#### [YOUR OBJECTIVE]
Output every record word for word.

══ SUPPLIED RECORDS ══

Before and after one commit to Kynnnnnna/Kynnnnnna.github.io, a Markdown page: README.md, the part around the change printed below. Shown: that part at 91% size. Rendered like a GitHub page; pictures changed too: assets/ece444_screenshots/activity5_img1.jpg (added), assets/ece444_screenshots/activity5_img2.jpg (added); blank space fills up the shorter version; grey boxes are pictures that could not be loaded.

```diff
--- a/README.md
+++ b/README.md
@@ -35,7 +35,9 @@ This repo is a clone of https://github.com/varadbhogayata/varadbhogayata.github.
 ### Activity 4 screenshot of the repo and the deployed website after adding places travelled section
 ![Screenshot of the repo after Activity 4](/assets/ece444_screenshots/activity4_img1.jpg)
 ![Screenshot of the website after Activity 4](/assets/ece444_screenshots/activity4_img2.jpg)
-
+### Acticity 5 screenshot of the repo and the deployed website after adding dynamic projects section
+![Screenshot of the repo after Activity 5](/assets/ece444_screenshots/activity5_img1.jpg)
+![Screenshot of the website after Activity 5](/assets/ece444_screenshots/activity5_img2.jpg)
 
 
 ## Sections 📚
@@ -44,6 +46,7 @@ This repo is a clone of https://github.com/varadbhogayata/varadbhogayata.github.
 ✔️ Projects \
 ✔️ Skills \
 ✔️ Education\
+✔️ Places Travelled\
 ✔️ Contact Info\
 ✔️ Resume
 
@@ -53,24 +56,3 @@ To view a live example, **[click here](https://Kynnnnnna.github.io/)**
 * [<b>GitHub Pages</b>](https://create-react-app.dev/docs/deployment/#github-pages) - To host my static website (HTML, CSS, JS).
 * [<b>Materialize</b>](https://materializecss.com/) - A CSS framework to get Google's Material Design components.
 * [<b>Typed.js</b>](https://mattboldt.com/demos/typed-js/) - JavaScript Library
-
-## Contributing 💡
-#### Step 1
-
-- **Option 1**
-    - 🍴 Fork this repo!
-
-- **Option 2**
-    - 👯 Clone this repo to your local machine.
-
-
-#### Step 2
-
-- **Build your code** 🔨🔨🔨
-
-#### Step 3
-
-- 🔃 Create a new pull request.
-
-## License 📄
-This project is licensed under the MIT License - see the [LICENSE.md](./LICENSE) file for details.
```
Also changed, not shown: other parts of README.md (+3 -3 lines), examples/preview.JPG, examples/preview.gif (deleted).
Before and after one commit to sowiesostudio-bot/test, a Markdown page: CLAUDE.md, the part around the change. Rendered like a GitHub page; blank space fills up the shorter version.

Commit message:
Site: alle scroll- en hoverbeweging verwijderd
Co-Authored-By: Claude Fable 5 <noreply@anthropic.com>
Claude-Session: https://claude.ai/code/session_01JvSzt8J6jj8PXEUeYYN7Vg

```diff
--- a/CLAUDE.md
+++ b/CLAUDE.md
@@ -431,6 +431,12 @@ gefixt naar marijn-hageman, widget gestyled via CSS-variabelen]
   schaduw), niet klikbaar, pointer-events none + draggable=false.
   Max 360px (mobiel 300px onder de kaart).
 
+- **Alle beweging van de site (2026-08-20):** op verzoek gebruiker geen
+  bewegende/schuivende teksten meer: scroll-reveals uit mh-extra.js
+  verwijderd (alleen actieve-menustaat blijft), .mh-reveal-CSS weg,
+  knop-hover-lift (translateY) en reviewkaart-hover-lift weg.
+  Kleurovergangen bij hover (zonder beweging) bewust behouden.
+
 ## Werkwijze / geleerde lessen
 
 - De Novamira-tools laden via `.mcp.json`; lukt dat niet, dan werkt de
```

═══

#### [EXPECTED ANSWER]
Before and after one commit to Kynnnnnna/Kynnnnnna.github.io, a Markdown page: README.md, the part around the change printed below. Shown: that part at 91% size. Rendered like a GitHub page; pictures changed too: assets/ece444_screenshots/activity5_img1.jpg (added), assets/ece444_screenshots/activity5_img2.jpg (added); blank space fills up the shorter version; grey boxes are pictures that could not be loaded.

```diff
--- a/README.md
+++ b/README.md
@@ -35,7 +35,9 @@ This repo is a clone of https://github.com/varadbhogayata/varadbhogayata.github.
 ### Activity 4 screenshot of the repo and the deployed website after adding places travelled section
 ![Screenshot of the repo after Activity 4](/assets/ece444_screenshots/activity4_img1.jpg)
 ![Screenshot of the website after Activity 4](/assets/ece444_screenshots/activity4_img2.jpg)
-
+### Acticity 5 screenshot of the repo and the deployed website after adding dynamic projects section
+![Screenshot of the repo after Activity 5](/assets/ece444_screenshots/activity5_img1.jpg)
+![Screenshot of the website after Activity 5](/assets/ece444_screenshots/activity5_img2.jpg)
 
 
 ## Sections 📚
@@ -44,6 +46,7 @@ This repo is a clone of https://github.com/varadbhogayata/varadbhogayata.github.
 ✔️ Projects \
 ✔️ Skills \
 ✔️ Education\
+✔️ Places Travelled\
 ✔️ Contact Info\
 ✔️ Resume
 
@@ -53,24 +56,3 @@ To view a live example, **[click here](https://Kynnnnnna.github.io/)**
 * [<b>GitHub Pages</b>](https://create-react-app.dev/docs/deployment/#github-pages) - To host my static website (HTML, CSS, JS).
 * [<b>Materialize</b>](https://materializecss.com/) - A CSS framework to get Google's Material Design components.
 * [<b>Typed.js</b>](https://mattboldt.com/demos/typed-js/) - JavaScript Library
-
-## Contributing 💡
-#### Step 1
-
-- **Option 1**
-    - 🍴 Fork this repo!
-
-- **Option 2**
-    - 👯 Clone this repo to your local machine.
-
-
-#### Step 2
-
-- **Build your code** 🔨🔨🔨
-
-#### Step 3
-
-- 🔃 Create a new pull request.
-
-## License 📄
-This project is licensed under the MIT License - see the [LICENSE.md](./LICENSE) file for details.
```
Also changed, not shown: other parts of README.md (+3 -3 lines), examples/preview.JPG, examples/preview.gif (deleted).
Before and after one commit to sowiesostudio-bot/test, a Markdown page: CLAUDE.md, the part around the change. Rendered like a GitHub page; blank space fills up the shorter version.

Commit message:
Site: alle scroll- en hoverbeweging verwijderd
Co-Authored-By: Claude Fable 5 <noreply@anthropic.com>
Claude-Session: https://claude.ai/code/session_01JvSzt8J6jj8PXEUeYYN7Vg

```diff
--- a/CLAUDE.md
+++ b/CLAUDE.md
@@ -431,6 +431,12 @@ gefixt naar marijn-hageman, widget gestyled via CSS-variabelen]
   schaduw), niet klikbaar, pointer-events none + draggable=false.
   Max 360px (mobiel 300px onder de kaart).
 
+- **Alle beweging van de site (2026-08-20):** op verzoek gebruiker geen
+  bewegende/schuivende teksten meer: scroll-reveals uit mh-extra.js
+  verwijderd (alleen actieve-menustaat blijft), .mh-reveal-CSS weg,
+  knop-hover-lift (translateY) en reviewkaart-hover-lift weg.
+  Kleurovergangen bij hover (zonder beweging) bewust behouden.
+
 ## Werkwijze / geleerde lessen
 
 - De Novamira-tools laden via `.mcp.json`; lukt dat niet, dan werkt de
```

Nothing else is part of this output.